The Geological Survey is sending out some most timely and important bulletins. It recently issued a warning to the people in regard to the indiscriminate and unscientific use of reinforced concrete in building. One of its latest bulletins calls attention to our waste fulness in deforestation. It shows that we allow more timber to be destroyed every year by preventable fires than is used in all the lumbering industries. It draws attention also to the fact that there is an enor mous amount of coal left and lost in the mines because of reckless processes of mining. The size of our country and its enormous natural resources have led us to believe that many things were inexhaustible, which as a matter of fact are being utterly and ruthlessly wasted at a most extravagant and foolish rate.

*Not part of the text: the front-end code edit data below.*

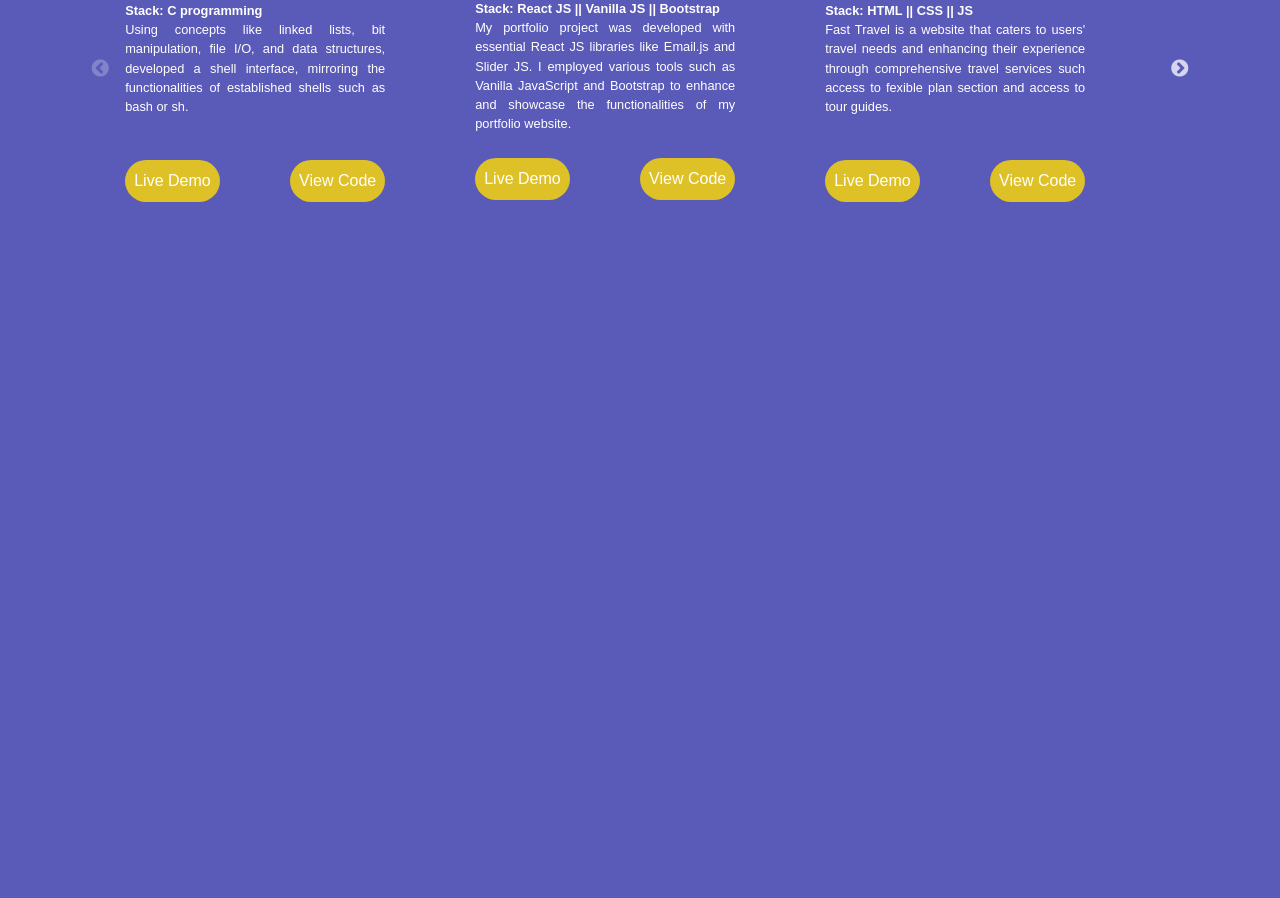
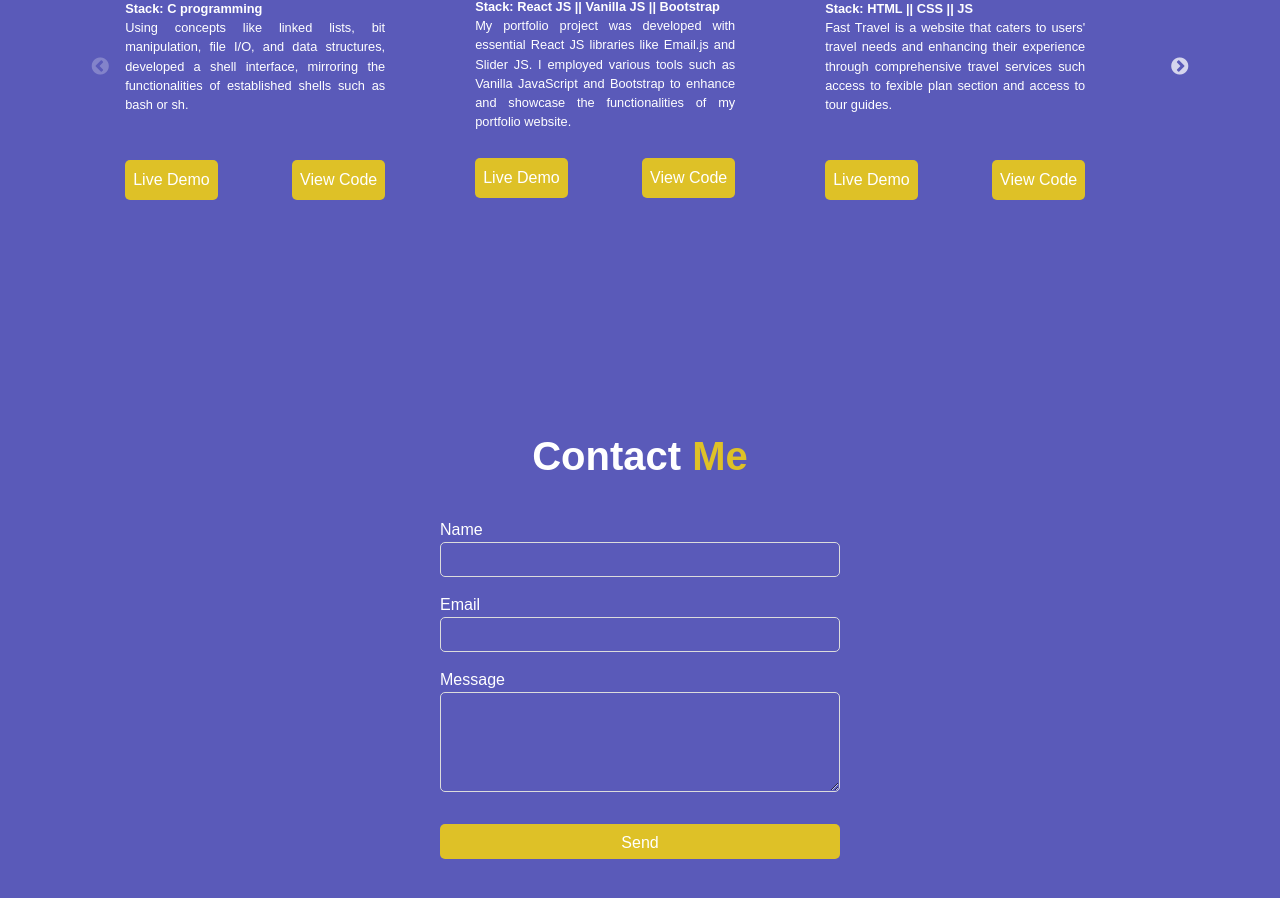
Before and after one commit to khairatAA/My_Portfolio_Website, a React (Vite) app in the folder my-portfolio/: page / in a window 1280 px wide. Shown: the part 1611-2509 px from the top of the page. Before the commit the page ends 2039 px from the top, so only its background shows below. Built offline with nearby package versions, Linux system fonts and the light colour scheme; grey boxes are pictures that could not be loaded.

Commit message:
add: implement the contact me section

```diff
--- a/my-portfolio/package.json
+++ b/my-portfolio/package.json
@@ -10,9 +10,11 @@
     "preview": "vite preview"
   },
   "dependencies": {
+    "@emailjs/browser": "^3.11.0",
     "@headlessui/react": "^1.7.17",
     "@heroicons/react": "^2.0.18",
     "bootstrap": "^5.3.2",
+    "dotenv": "^16.3.1",
     "react": "^18.2.0",
     "react-dom": "^18.2.0",
     "react-router-dom": "^6.20.1",
--- a/my-portfolio/src/App.css
+++ b/my-portfolio/src/App.css
@@ -48,8 +48,8 @@ html{
     color: #FFFFFF;
     background-color: #DEC127;
     font-size: 1rem;
-    padding: 0.5rem;
-    border-radius: 100px;
+    padding: 7px;
+    border-radius: 5px;
 }
 
 a, a:hover{
@@ -102,7 +102,7 @@ nav.navbar.navbar-expand-lg.navbar-light.fixed-top {
 
 
 /* home section and About section*/
-.home, .about {
+.home, .about, .contact-me {
     display: flex;
     flex-direction: row;
     padding: 7rem 9%;
@@ -120,7 +120,10 @@ nav.navbar.navbar-expand-lg.navbar-light.fixed-top {
     padding: 20px;
 }
 
-.home_content_name, .about_content_title, .portfolio-title {
+.home_content_name,
+.about_content_title,
+.portfolio-title,
+.contact-me-title {
     font-weight:bolder;
     font-size: 2.5rem;
 }
@@ -233,6 +236,80 @@ nav.navbar.navbar-expand-lg.navbar-light.fixed-top {
 }
 
 
+/* Contact Me */
+.contact-me{
+    display: flex;
+    flex-direction: column;
+    padding-top: 0;
+    align-items: center;
+}
+
+.contact-me-title{
+    text-align: center;
+}
+
+.contact-me-title span{
+    color: #DEC127;
+}
+
+.contact-me-form{
+    width: 400px;
+}
+
+.notification {
+    color: #DEC127;
+    font-weight: bold;
+}
+
+form {
+    display: flex;
+    align-items: flex-start;
+    flex-direction: column;
+    width: 100%;
+}
+
+input {
+    width: 100%;
+    height: 35px;
+    padding: 7px;
+    outline: none;
+    border-radius: 5px;
+    border: 1px solid rgb(220, 220, 220);
+
+    &:focus {
+        border: 2px solid rgb(222, 193, 39);
+    }
+}
+
+textarea {
+    max-width: 100%;
+    min-width: 100%;
+    width: 100%;
+    max-height: 100px;
+    min-height: 100px;
+    padding: 7px;
+    outline: none;
+    border-radius: 5px;
+    border: 1px solid rgb(220, 220, 220);
+
+    &:focus {
+        border: 2px solid rgb(222, 193, 39);
+    }
+}
+
+label {
+    margin-top: 1rem;
+}
+
+input[type="submit"] {
+    margin-top: 2rem;
+    cursor: pointer;
+    background: rgb(222, 193, 39);
+    color: white;
+    border: none;
+}
+
+
 /* Media query */
 
 /* Tablet view */
@@ -254,6 +331,7 @@ nav.navbar.navbar-expand-lg.navbar-light.fixed-top {
         display: flex;
         justify-content: center;
     }
+
 }
 
 @media (max-width:480px) {
@@ -273,7 +351,8 @@ nav.navbar.navbar-expand-lg.navbar-light.fixed-top {
     /* Home for Large mobile screen */
     .home_content_name,
     .about_content_title,
-    .portfolio-title {
+    .portfolio-title,
+    .contact-me-title {
         font-size: 1.9rem;
     }
 
@@ -298,6 +377,11 @@ nav.navbar.navbar-expand-lg.navbar-light.fixed-top {
     .portfolio-title{
         padding-bottom: 1rem;
     }
+
+    /*Contact me*/
+    .contact-me-form{
+        width: 300px;
+    }
 }
 
 /* Small mobile screen */
@@ -306,7 +390,8 @@ nav.navbar.navbar-expand-lg.navbar-light.fixed-top {
     /* Home for small mobile screen */
     .home_content_name,
     .about_content_title,
-    .portfolio-title {
+    .portfolio-title,
+    .contact-me-title {
         font-size: 1.7rem;
     }
 
@@ -321,4 +406,19 @@ nav.navbar.navbar-expand-lg.navbar-light.fixed-top {
     .home .home_content .home_content_socials .socials_icon {
         width: 30px;
     }
+
+    /*Portfolio*/
+    .portfolio-text{
+        width: 220px;
+        height: 260px;
+    }
+
+    .slick-slide > div {
+        margin: 0 0px;
+    }
+
+    /*Contact me*/
+    .contact-me-form{
+        width: 250px;
+    }
 }
--- a/my-portfolio/src/App.jsx
+++ b/my-portfolio/src/App.jsx
@@ -7,6 +7,7 @@ import Home from './components/Home';
 import Navbar from './components/Navbar';
 import About from './components/About';
 import Portfolio from './components/Portfolio';
+import ContactMe from './components/Contact';
 
 
 {/* All the compontents are called here */}
@@ -20,6 +21,7 @@ const App = () => {
         </Routes>
         <About />
         <Portfolio />
+        <ContactMe />
       </div>
     </Router>
   )
--- /dev/null
+++ b/my-portfolio/src/components/Contact.jsx
@@ -0,0 +1,60 @@
+// Implementation of contact me feature using email.js library, to send free emails from the website
+
+import React, { useRef } from 'react';
+import emailjs from '@emailjs/browser';
+import { useState } from 'react';
+// import dotenv from 'dotenv';
+// dotenv.config();
+
+
+export default function ContactMe({ onClose }) {
+    const [notification, setNotification] = useState(null);
+    const form = useRef();
+
+    const sendEmail = (e) => {
+        e.preventDefault();
+
+        emailjs.sendForm(
+            import.meta.env.VITE_SERVICE_ID,
+            import.meta.env.VITE_TEMPLATE_ID,
+            form.current,
+            import.meta.env.VITE_PUBLIC_KEY,
+            )
+
+            .then((result) => {
+                console.log(result.text);
+                setNotification({ type: 'success', message: 'Message sent successfully!' });
+                console.log("message sent");
+                // onClose();
+                e.target.reset();
+            }, (error) => {
+                console.log(error.text);
+                setNotification({ type: 'error', message: 'Failed to send message. Please try again later.' });
+            });
+    };
+
+  return (
+    <div className='contact-me'>
+        <p className='contact-me-title'>Contact <span>Me</span></p>
+
+        <div className='contact-me-form'>
+
+            {notification && (
+                <div className={`notification ${notification.type}`}>
+                    {notification.message}
+                </div>
+            )}
+
+            <form ref={form} onSubmit={sendEmail}>
+                <label>Name</label>
+                <input type="text" name="user_name" />
+                <label>Email</label>
+                <input type="email" name="user_email" />
+                <label>Message</label>
+                <textarea name="message" />
+                <input type="submit" value="Send" />
+            </form>
+        </div>
+    </div>
+  );
+};
--- a/my-portfolio/src/components/Navbar.jsx
+++ b/my-portfolio/src/components/Navbar.jsx
@@ -1,9 +1,12 @@
 import { Link } from 'react-router-dom';
 import About from './About';
+import React, { useState } from 'react';
+import ContactMe from './Contact';
 
 
 {/* The Navbar componet of the website */}
 export default function Navbar() {
+    const [showContactForm, setShowContactForm] = useState(false);
 
     return (
     <nav className="navbar navbar-expand-lg navbar-light fixed-top">
@@ -37,10 +40,15 @@ export default function Navbar() {
                 </ul>
 
                 {/* Button on the left */}
-                <button className='nav-btn'>
-                    Contact Me
+                {/* <button className='nav-btn' onClick={() => setShowContactForm(true)}>
+                        Contact Me
                 </button>
 
+                {showContactForm && <ContactMe onClose={() => setShowContactForm(false)} />} */}
+
+                <button className='nav-btn'>
+                        Contact Me
+                </button>
             </div>
         </div>
     </nav>
--- a/my-portfolio/src/components/Portfolio.jsx
+++ b/my-portfolio/src/components/Portfolio.jsx
@@ -41,6 +41,15 @@ export default function Navbar() {
                     centerMode:true,
                     centerPadding: '15px'
                 }
+            },
+            {
+                breakpoint: 400,
+                settings: {
+                    slidesToShow: 1,
+                    slidesToScroll: 1,
+                    centerMode:false,
+                    centerPadding: '0px'
+                }
             }
         ]
     };
```
Also changed, not shown: 2 other files (tests, documents, lock files or other folders).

Our people have developed habits of prodigality which, in a country less lavishly favored by nature, would spell ultimate national bankruptcy. In the matter of fires, for instance, we have reached the point where we really expect and plan for terrific losses. As an example, Washington's record which has just been completed, shows that there were 470 alarms of fire in the year, resulting in damage of only $250,000. This is one of the lowest and most satis factory records attained by any city in the land; yet these fires have inflicted a damage, small as we be lieve it to be, just 350 per cent greater than that suf fered by the average of sixteen European cities of equal size. Incidentally, all the fire adjustment and the other accompaniments of the San Francisco disaster have been tabulated and arranged; and it now transpires that what was supposed to be a total damage of about $350,000,000 amounts to much nearer $600,000,000. Only $200,000,000 can be properly charged up to insur ance, and, therefore, the country has suffered a total wiping out of existence, an obliteration of property, to the amount of $400,000,000 by that one fire. This is a matter worthy of our most serious consideration. It should teach us to build so as to make impossible the recurrence of such an awful conflagration, a recurrence that is imminently possible now in several cities, notably New Orleans, Boston, and Philadelphia.
This article was originally published with the title "Our National Wastefulness" in Scientific American 97, 21, 374 (November 1907)